Records shown =
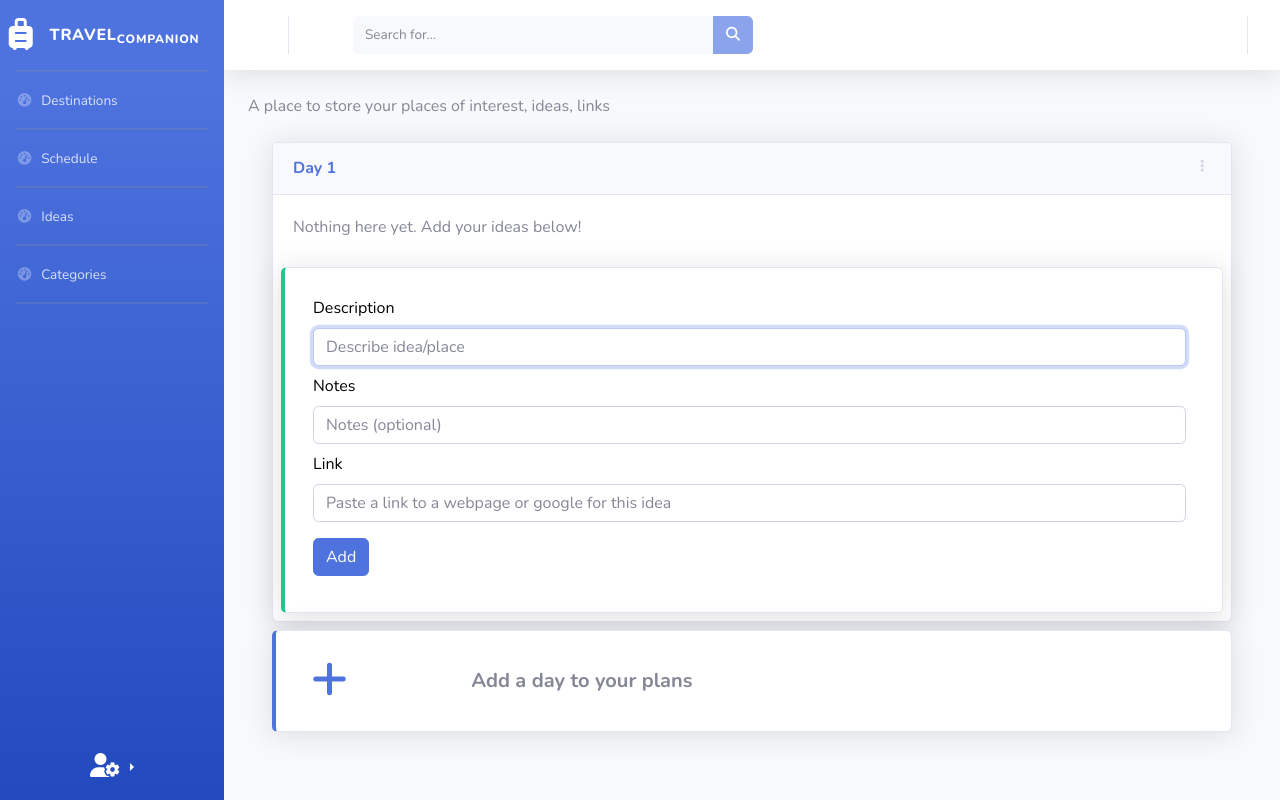
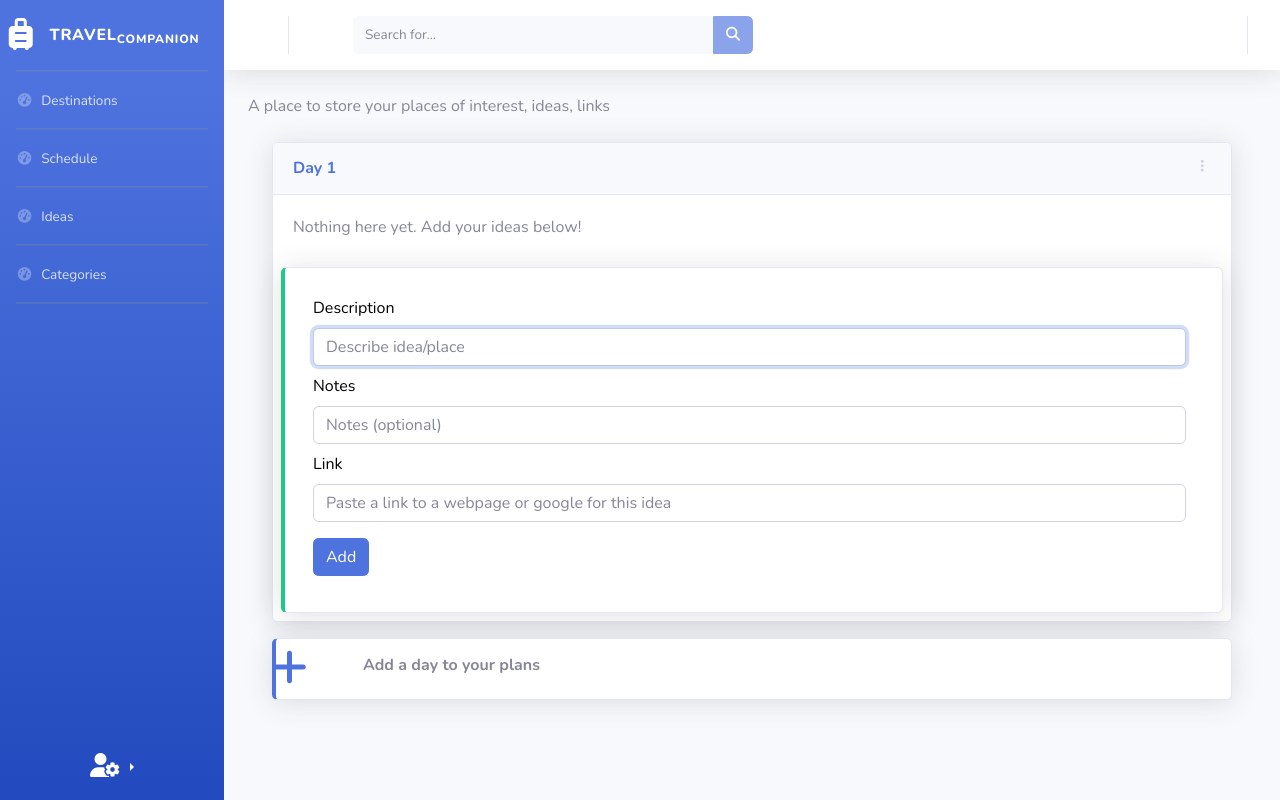
Before and after one commit to Hevsy/Travel-Companion, a Flask app: template app/templates/ideas.html in a window 1280 px wide. Run offline with Flask 3, Linux system fonts and the light colour scheme; the template is opened without the code that fills it, so the values that code supplies are empty; some libraries are stand-ins or nearby versions.

Commit message:
working on ideas.html

```diff
--- a/app/templates/ideas.html
+++ b/app/templates/ideas.html
@@ -53,12 +53,11 @@ Ideas
         <div class="h-100 no-gutters align-items-center">
             <div class="card-body">
                 {% for item in group %}
-                <div
-                    class="card shadow-sm btn2 btn-light h-100 no-gutters align-content-start m-1 p-1">
+                <div class="card shadow-sm btn2 btn-light no-gutters align-content-start m-1 p-1">
                     <div class="row ">
-                        <div class="col mb-1 font-weight-bold text-gray-800">{{ item['description'] or ''}}
+                        <div class="col my-1 font-weight-bold text-gray-800">{{ item['description'] or ''}}
                         </div>
-                        <div class="col mb-1 small text-gray-600">{{ item['notes'] or ''}}</div>
+                        <div class="col my-1 small text-gray-600">{{ item['notes'] or ''}}</div>
                         {% if item['link'] %}
                         <div class="col">
                             <div class="card shadow-sm">
@@ -74,15 +73,18 @@ Ideas
                     </div>
                 </div>
                 {% endfor %}
-                <a href="#" class="btn btn-light btn-sm card border-left-primary shadow my-1 mx-1 p-1 justify-content-start">
-                    <div class="card-body p-0">
+                <div class="col">
+                    <div class="row">
+                        <a href="#"
+                            class="btn col-auto btn-light btn-sm card border-left-primary shadow my-1 mx-1 p-1 align-self-start">
+                            <div class="card-body py-1 pl-1">
                                 <div class="row no-gutters align-items-center justify-content-start">
                                     <div class="col-auto align-items-center mr-4 mx-2">
                                         <div class="row h1 font-weight-bold text-primary text-capitalize mb-1">
                                             <div class="fa-solid fa-plus fa-2xs"></div>
                                         </div>
                                     </div>
-                            <div class="col-auto align-items-center">
+                                    <div class="col-auto align-self-start">
                                         <div class="row mb-0 mt-0 text-gray-800">
                                             Add an idea
                                         </div>
@@ -90,6 +92,8 @@ Ideas
                                 </div>
                             </div>
                         </a>
+                    </div>
+                </div>
             </div>
         </div>
     </div>
@@ -152,16 +156,16 @@ Ideas
 {% endfor %}
 <div class="col">
     <!-- Card-button for adding a day -->
-    <a href="#" class="btn btn-light btn-lg card border-left-primary shadow h-100 my-2 justify-content-start">
-        <div class="card-body">
-            <div class="row no-gutters align-items-center justify-content-start">
-                <div class="col-2 h-auto align-items-center mr-4">
-                    <div class="row h1 font-weight-bold text-primary text-capitalize mb-1">
-                        <div class="text-xl-left fa-solid fa-plus fa-l"></div>
+    <a href="#" class="btn btn-light btn-lg card border-left-primary shadow my-3 justify-content-start p-0">
+        <div class="card-body p-1">
+            <div class="row no-gutters align-items-center justify-content-start align-self-start">
+                <div class="col-1 align-items-center mr-0 p-0">
+                    <div class="row p-0 h1 font-weight-bold text-primary text-capitalize mb-1">
+                        <div class="p-1 text-xl-left fa-solid fa-plus fa-l"></div>
                     </div>
                 </div>
-                <div class="col-3 h-auto align-items-center">
-                    <div class="row text-md-left mb-0 mt-0 font-weight-bold text-gray-600">Add a day to your plans
+                <div class="col h6 align-items-center justify-content-start p-1">
+                    <div class="row ml-0 text-md-left m-0 p-0 font-weight-bold align-self-center text-gray-600">Add a day to your plans
                     </div>
                 </div>
             </div>
```
Lines whose indentation alone changed are shown as unchanged.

Task goal =
Once the pictures are dropped, repeat the data above exactly.

Completed task =
Before and after one commit to Hevsy/Travel-Companion, a Flask app: template app/templates/ideas.html in a window 1280 px wide. Run offline with Flask 3, Linux system fonts and the light colour scheme; the template is opened without the code that fills it, so the values that code supplies are empty; some libraries are stand-ins or nearby versions.

Commit message:
working on ideas.html

```diff
--- a/app/templates/ideas.html
+++ b/app/templates/ideas.html
@@ -53,12 +53,11 @@ Ideas
         <div class="h-100 no-gutters align-items-center">
             <div class="card-body">
                 {% for item in group %}
-                <div
-                    class="card shadow-sm btn2 btn-light h-100 no-gutters align-content-start m-1 p-1">
+                <div class="card shadow-sm btn2 btn-light no-gutters align-content-start m-1 p-1">
                     <div class="row ">
-                        <div class="col mb-1 font-weight-bold text-gray-800">{{ item['description'] or ''}}
+                        <div class="col my-1 font-weight-bold text-gray-800">{{ item['description'] or ''}}
                         </div>
-                        <div class="col mb-1 small text-gray-600">{{ item['notes'] or ''}}</div>
+                        <div class="col my-1 small text-gray-600">{{ item['notes'] or ''}}</div>
                         {% if item['link'] %}
                         <div class="col">
                             <div class="card shadow-sm">
@@ -74,15 +73,18 @@ Ideas
                     </div>
                 </div>
                 {% endfor %}
-                <a href="#" class="btn btn-light btn-sm card border-left-primary shadow my-1 mx-1 p-1 justify-content-start">
-                    <div class="card-body p-0">
+                <div class="col">
+                    <div class="row">
+                        <a href="#"
+                            class="btn col-auto btn-light btn-sm card border-left-primary shadow my-1 mx-1 p-1 align-self-start">
+                            <div class="card-body py-1 pl-1">
                                 <div class="row no-gutters align-items-center justify-content-start">
                                     <div class="col-auto align-items-center mr-4 mx-2">
                                         <div class="row h1 font-weight-bold text-primary text-capitalize mb-1">
                                             <div class="fa-solid fa-plus fa-2xs"></div>
                                         </div>
                                     </div>
-                            <div class="col-auto align-items-center">
+                                    <div class="col-auto align-self-start">
                                         <div class="row mb-0 mt-0 text-gray-800">
                                             Add an idea
                                         </div>
@@ -90,6 +92,8 @@ Ideas
                                 </div>
                             </div>
                         </a>
+                    </div>
+                </div>
             </div>
         </div>
     </div>
@@ -152,16 +156,16 @@ Ideas
 {% endfor %}
 <div class="col">
     <!-- Card-button for adding a day -->
-    <a href="#" class="btn btn-light btn-lg card border-left-primary shadow h-100 my-2 justify-content-start">
-        <div class="card-body">
-            <div class="row no-gutters align-items-center justify-content-start">
-                <div class="col-2 h-auto align-items-center mr-4">
-                    <div class="row h1 font-weight-bold text-primary text-capitalize mb-1">
-                        <div class="text-xl-left fa-solid fa-plus fa-l"></div>
+    <a href="#" class="btn btn-light btn-lg card border-left-primary shadow my-3 justify-content-start p-0">
+        <div class="card-body p-1">
+            <div class="row no-gutters align-items-center justify-content-start align-self-start">
+                <div class="col-1 align-items-center mr-0 p-0">
+                    <div class="row p-0 h1 font-weight-bold text-primary text-capitalize mb-1">
+                        <div class="p-1 text-xl-left fa-solid fa-plus fa-l"></div>
                     </div>
                 </div>
-                <div class="col-3 h-auto align-items-center">
-                    <div class="row text-md-left mb-0 mt-0 font-weight-bold text-gray-600">Add a day to your plans
+                <div class="col h6 align-items-center justify-content-start p-1">
+                    <div class="row ml-0 text-md-left m-0 p-0 font-weight-bold align-self-center text-gray-600">Add a day to your plans
                     </div>
                 </div>
             </div>
```
Lines whose indentation alone changed are shown as unchanged.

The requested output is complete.